[GIVEN RECORDS]
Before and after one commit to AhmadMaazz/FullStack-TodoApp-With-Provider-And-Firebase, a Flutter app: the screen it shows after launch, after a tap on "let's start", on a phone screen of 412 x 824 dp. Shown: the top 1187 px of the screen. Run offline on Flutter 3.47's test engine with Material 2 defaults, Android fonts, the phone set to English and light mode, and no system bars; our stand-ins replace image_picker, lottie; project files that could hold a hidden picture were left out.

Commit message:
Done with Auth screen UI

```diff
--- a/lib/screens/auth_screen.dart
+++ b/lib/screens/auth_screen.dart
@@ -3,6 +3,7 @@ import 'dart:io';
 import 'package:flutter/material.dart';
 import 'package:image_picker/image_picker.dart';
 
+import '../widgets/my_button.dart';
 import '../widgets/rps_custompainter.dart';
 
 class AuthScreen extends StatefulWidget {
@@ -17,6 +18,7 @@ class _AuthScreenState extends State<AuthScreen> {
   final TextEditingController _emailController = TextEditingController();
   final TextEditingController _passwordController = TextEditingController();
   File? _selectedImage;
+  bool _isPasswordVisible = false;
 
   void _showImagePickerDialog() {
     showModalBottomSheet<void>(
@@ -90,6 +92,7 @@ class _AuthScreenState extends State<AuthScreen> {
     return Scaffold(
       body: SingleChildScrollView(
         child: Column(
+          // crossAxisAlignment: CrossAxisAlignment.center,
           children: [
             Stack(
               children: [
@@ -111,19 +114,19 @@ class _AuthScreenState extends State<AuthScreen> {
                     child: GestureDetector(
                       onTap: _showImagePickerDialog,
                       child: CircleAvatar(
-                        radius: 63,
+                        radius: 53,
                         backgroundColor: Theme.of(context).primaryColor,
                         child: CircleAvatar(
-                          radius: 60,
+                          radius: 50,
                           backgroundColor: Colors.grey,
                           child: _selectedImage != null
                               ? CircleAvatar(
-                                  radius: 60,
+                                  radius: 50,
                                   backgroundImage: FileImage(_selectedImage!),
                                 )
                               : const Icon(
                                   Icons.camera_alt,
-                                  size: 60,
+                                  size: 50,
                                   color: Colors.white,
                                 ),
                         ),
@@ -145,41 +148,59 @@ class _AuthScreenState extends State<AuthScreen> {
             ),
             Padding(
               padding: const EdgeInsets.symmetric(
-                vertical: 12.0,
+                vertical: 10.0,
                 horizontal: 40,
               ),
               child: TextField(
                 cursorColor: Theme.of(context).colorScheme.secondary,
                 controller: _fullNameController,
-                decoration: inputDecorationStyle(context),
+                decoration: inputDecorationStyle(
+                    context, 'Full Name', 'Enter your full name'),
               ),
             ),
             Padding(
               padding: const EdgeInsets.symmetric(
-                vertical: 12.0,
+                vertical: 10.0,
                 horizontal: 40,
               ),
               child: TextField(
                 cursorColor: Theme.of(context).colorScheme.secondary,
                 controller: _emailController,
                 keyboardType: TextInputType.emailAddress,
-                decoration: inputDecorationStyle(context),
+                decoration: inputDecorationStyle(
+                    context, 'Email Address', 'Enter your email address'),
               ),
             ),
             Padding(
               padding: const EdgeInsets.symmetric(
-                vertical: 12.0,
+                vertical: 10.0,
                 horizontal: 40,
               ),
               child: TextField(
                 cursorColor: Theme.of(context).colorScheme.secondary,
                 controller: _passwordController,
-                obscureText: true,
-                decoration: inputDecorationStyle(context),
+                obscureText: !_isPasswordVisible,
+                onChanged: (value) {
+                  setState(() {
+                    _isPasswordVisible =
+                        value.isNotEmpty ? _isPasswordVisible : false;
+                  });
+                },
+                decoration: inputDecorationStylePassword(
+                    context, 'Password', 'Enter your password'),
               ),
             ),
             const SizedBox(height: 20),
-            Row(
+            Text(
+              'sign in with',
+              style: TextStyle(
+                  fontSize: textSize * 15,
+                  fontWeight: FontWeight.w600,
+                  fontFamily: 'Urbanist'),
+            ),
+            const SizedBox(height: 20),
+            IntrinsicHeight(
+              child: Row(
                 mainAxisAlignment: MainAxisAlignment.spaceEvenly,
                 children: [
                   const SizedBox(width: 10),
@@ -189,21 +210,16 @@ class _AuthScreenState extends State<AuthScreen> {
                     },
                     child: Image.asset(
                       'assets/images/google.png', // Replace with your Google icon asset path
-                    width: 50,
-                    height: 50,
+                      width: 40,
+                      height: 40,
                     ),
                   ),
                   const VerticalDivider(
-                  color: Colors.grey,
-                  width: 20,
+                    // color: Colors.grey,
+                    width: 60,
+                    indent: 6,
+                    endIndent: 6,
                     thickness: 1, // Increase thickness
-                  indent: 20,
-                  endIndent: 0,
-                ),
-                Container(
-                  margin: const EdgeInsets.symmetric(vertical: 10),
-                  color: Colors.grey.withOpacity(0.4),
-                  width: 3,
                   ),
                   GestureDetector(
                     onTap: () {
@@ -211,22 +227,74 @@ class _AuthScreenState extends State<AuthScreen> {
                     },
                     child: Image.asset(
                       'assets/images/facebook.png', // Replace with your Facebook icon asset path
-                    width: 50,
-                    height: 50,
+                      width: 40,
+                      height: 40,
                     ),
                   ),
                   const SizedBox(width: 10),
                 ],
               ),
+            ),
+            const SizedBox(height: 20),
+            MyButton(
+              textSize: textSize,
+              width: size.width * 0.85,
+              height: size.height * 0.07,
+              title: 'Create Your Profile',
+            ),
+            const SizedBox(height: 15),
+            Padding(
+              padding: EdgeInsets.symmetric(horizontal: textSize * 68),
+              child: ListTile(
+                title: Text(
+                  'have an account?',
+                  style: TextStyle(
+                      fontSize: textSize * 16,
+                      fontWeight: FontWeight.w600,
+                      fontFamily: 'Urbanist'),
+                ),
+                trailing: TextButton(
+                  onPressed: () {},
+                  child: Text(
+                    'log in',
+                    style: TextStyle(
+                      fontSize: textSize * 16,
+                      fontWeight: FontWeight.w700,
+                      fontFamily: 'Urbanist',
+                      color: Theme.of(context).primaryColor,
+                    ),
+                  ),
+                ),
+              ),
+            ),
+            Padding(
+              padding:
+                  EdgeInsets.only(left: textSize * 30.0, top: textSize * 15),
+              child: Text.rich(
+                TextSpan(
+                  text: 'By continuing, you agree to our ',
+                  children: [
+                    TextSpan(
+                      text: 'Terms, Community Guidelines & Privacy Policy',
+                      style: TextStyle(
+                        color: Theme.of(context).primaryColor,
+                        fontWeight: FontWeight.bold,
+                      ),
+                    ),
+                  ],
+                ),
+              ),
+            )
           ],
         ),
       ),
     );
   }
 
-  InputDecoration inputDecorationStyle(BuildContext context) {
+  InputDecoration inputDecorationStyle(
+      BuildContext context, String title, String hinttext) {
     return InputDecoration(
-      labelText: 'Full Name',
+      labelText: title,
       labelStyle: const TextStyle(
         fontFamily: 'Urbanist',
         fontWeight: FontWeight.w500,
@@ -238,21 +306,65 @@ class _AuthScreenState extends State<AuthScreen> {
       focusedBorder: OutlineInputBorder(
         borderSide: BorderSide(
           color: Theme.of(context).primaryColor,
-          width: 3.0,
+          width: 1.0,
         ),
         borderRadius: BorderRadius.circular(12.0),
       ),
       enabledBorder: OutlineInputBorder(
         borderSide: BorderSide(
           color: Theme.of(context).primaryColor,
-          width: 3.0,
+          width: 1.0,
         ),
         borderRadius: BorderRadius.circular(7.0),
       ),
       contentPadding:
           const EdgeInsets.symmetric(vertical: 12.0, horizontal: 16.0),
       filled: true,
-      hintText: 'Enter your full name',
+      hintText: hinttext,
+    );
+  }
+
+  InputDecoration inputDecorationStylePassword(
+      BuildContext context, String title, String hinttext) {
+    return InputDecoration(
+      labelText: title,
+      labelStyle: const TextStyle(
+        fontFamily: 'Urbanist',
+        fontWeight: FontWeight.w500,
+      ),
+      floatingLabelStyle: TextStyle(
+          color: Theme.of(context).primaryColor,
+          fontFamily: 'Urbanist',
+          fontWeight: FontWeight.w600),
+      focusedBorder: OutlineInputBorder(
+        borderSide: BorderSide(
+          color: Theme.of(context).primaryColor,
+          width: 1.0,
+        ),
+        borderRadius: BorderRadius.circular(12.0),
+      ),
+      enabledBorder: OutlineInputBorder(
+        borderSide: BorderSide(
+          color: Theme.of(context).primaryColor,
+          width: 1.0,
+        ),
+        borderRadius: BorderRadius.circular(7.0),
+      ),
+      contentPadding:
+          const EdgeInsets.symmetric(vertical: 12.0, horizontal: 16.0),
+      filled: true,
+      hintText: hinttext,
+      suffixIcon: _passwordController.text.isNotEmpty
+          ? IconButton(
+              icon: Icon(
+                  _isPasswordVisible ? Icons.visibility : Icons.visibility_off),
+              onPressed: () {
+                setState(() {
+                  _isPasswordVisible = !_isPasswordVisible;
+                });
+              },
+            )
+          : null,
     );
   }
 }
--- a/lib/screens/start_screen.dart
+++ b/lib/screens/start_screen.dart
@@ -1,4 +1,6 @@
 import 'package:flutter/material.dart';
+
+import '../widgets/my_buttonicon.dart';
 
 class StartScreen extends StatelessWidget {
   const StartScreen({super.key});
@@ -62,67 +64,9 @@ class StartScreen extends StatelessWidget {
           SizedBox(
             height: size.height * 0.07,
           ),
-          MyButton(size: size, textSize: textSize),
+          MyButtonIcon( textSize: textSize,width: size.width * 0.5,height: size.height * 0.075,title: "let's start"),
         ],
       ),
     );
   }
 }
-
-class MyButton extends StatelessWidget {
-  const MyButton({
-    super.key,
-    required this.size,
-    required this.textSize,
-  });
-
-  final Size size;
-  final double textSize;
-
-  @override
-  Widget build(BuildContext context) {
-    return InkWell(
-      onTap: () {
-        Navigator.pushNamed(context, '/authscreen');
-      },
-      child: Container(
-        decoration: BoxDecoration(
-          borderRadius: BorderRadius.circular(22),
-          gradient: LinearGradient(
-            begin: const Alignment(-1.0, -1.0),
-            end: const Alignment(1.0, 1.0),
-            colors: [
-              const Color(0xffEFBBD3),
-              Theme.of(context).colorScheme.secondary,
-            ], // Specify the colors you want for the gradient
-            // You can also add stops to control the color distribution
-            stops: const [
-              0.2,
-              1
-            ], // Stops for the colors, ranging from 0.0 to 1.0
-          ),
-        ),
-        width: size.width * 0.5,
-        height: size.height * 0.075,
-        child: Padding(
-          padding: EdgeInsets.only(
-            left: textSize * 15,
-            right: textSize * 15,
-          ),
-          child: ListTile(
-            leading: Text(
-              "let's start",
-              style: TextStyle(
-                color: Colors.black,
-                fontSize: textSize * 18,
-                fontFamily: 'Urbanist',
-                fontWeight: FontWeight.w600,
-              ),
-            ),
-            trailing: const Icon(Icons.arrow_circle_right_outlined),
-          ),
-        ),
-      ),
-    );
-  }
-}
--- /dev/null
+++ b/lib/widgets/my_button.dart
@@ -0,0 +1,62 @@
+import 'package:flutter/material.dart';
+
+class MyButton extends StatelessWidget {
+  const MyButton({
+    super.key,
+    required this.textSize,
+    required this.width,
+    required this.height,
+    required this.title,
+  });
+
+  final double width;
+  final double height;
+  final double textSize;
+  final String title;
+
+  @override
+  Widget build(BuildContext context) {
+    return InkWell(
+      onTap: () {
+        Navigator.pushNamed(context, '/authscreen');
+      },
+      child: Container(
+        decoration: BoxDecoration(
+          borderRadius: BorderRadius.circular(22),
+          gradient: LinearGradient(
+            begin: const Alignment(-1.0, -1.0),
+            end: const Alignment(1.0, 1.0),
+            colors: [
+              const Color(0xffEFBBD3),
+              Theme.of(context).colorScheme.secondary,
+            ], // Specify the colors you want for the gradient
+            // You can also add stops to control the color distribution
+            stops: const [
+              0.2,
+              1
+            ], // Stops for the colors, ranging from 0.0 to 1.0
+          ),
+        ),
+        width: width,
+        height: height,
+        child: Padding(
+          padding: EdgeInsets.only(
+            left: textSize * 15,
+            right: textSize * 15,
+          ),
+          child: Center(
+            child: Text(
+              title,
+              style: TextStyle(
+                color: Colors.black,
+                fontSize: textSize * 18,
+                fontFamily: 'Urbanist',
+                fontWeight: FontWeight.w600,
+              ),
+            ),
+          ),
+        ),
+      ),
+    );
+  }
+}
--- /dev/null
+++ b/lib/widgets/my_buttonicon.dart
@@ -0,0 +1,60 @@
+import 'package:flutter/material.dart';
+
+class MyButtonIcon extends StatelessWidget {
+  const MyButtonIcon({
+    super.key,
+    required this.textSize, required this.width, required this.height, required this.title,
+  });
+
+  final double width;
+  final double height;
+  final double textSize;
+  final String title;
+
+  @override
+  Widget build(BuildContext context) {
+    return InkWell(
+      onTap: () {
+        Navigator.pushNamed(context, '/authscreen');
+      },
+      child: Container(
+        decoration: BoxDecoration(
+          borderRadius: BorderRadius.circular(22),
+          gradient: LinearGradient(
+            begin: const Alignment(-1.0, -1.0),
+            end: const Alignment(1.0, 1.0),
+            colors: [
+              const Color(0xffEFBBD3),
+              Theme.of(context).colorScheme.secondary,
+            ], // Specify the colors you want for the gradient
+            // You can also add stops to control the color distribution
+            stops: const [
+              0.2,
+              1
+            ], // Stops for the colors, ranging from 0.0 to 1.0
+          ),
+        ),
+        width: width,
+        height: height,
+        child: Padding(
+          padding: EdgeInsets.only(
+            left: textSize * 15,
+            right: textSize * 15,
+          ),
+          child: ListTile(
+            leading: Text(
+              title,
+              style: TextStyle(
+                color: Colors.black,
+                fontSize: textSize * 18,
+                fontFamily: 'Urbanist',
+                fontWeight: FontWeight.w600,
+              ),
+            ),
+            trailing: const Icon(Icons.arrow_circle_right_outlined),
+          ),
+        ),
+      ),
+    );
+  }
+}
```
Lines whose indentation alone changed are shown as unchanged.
[/GIVEN RECORDS]
[GIVEN RECORDS]
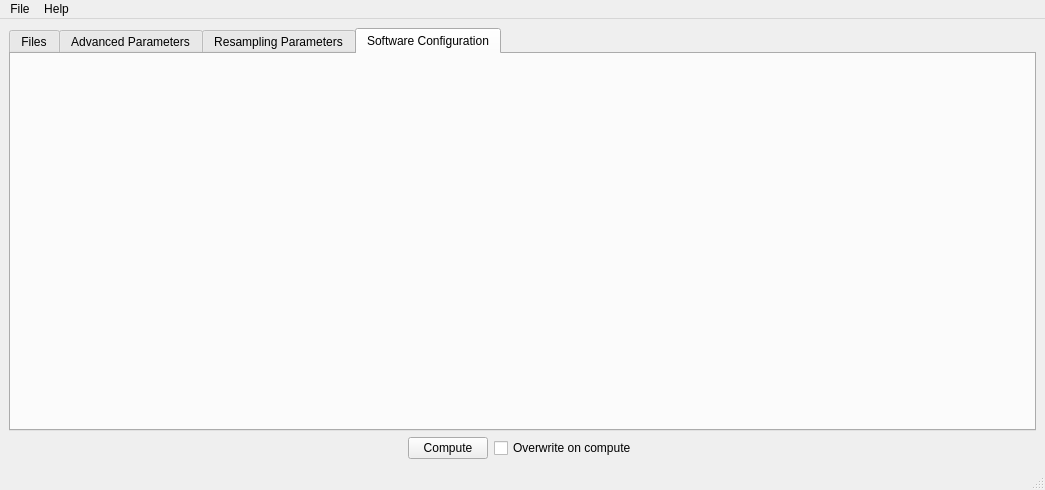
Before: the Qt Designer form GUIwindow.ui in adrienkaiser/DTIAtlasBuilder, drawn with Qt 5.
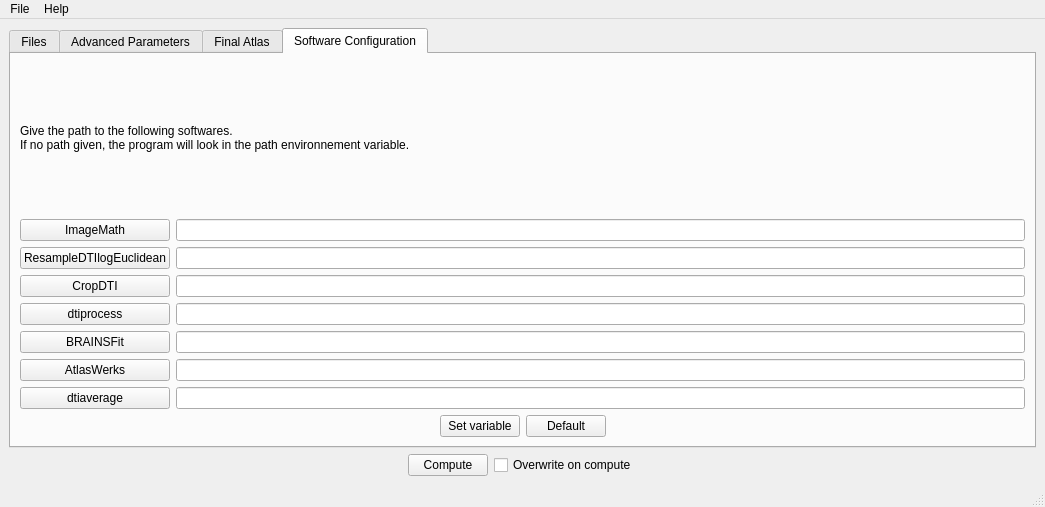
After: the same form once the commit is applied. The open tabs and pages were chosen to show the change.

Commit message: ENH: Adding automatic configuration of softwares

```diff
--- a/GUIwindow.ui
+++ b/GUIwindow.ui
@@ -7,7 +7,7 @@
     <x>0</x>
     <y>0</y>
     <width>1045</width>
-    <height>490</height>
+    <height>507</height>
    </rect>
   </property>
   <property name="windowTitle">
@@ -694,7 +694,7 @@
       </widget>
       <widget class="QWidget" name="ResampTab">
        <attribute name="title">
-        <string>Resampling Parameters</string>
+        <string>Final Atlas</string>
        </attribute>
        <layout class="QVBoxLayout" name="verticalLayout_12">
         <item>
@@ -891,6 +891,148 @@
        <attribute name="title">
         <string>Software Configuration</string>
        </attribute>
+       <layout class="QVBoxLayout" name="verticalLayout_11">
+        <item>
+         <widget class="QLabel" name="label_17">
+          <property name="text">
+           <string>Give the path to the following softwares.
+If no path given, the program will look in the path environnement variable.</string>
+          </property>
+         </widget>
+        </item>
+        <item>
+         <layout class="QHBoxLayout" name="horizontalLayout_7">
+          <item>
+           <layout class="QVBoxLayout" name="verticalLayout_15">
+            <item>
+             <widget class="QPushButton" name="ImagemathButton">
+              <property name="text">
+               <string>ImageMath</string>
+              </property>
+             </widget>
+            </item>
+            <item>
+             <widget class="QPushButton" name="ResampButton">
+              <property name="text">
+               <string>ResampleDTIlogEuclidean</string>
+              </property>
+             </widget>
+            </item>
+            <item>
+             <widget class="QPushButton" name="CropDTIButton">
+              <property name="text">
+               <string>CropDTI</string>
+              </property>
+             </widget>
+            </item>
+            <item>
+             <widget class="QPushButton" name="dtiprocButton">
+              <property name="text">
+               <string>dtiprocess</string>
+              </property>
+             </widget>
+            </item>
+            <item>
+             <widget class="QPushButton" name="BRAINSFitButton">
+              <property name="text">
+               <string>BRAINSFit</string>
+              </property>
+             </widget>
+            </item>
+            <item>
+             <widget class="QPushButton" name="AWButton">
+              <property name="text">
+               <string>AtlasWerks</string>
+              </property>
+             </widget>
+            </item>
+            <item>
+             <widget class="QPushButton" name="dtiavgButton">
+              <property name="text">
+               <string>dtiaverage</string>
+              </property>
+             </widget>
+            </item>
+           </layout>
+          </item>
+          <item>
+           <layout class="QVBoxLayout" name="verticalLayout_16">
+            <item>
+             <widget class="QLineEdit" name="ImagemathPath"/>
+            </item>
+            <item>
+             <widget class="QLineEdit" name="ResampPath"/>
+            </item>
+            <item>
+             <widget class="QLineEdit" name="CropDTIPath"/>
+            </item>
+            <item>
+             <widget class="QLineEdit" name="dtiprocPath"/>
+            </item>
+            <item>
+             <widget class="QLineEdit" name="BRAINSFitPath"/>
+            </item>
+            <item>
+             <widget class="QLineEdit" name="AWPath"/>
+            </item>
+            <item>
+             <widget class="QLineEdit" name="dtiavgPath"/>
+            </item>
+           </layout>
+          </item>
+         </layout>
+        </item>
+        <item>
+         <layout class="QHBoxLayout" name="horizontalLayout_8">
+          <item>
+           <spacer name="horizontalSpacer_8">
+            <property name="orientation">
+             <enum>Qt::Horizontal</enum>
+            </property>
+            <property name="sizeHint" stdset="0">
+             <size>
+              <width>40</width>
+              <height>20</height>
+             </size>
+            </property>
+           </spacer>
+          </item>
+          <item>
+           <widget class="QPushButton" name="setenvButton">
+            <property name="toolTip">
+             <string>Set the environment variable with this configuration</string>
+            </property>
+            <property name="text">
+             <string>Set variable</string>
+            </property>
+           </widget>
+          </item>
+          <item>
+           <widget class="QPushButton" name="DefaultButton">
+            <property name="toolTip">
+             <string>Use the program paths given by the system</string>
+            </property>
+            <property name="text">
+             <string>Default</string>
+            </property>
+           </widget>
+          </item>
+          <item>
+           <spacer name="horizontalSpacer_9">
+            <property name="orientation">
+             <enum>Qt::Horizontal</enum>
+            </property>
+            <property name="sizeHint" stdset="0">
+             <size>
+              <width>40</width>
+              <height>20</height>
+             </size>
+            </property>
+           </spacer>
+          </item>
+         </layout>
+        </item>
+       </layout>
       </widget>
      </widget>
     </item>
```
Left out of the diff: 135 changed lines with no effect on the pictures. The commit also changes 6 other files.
[/GIVEN RECORDS]
* WORK TO COMPLETE *
All lines of the material that contain the word "return" should be listed.

* TASK SOLUTION *
     return Scaffold(
     return InputDecoration(
+    return InputDecoration(
-    return InkWell(
+    return InkWell(
+    return InkWell(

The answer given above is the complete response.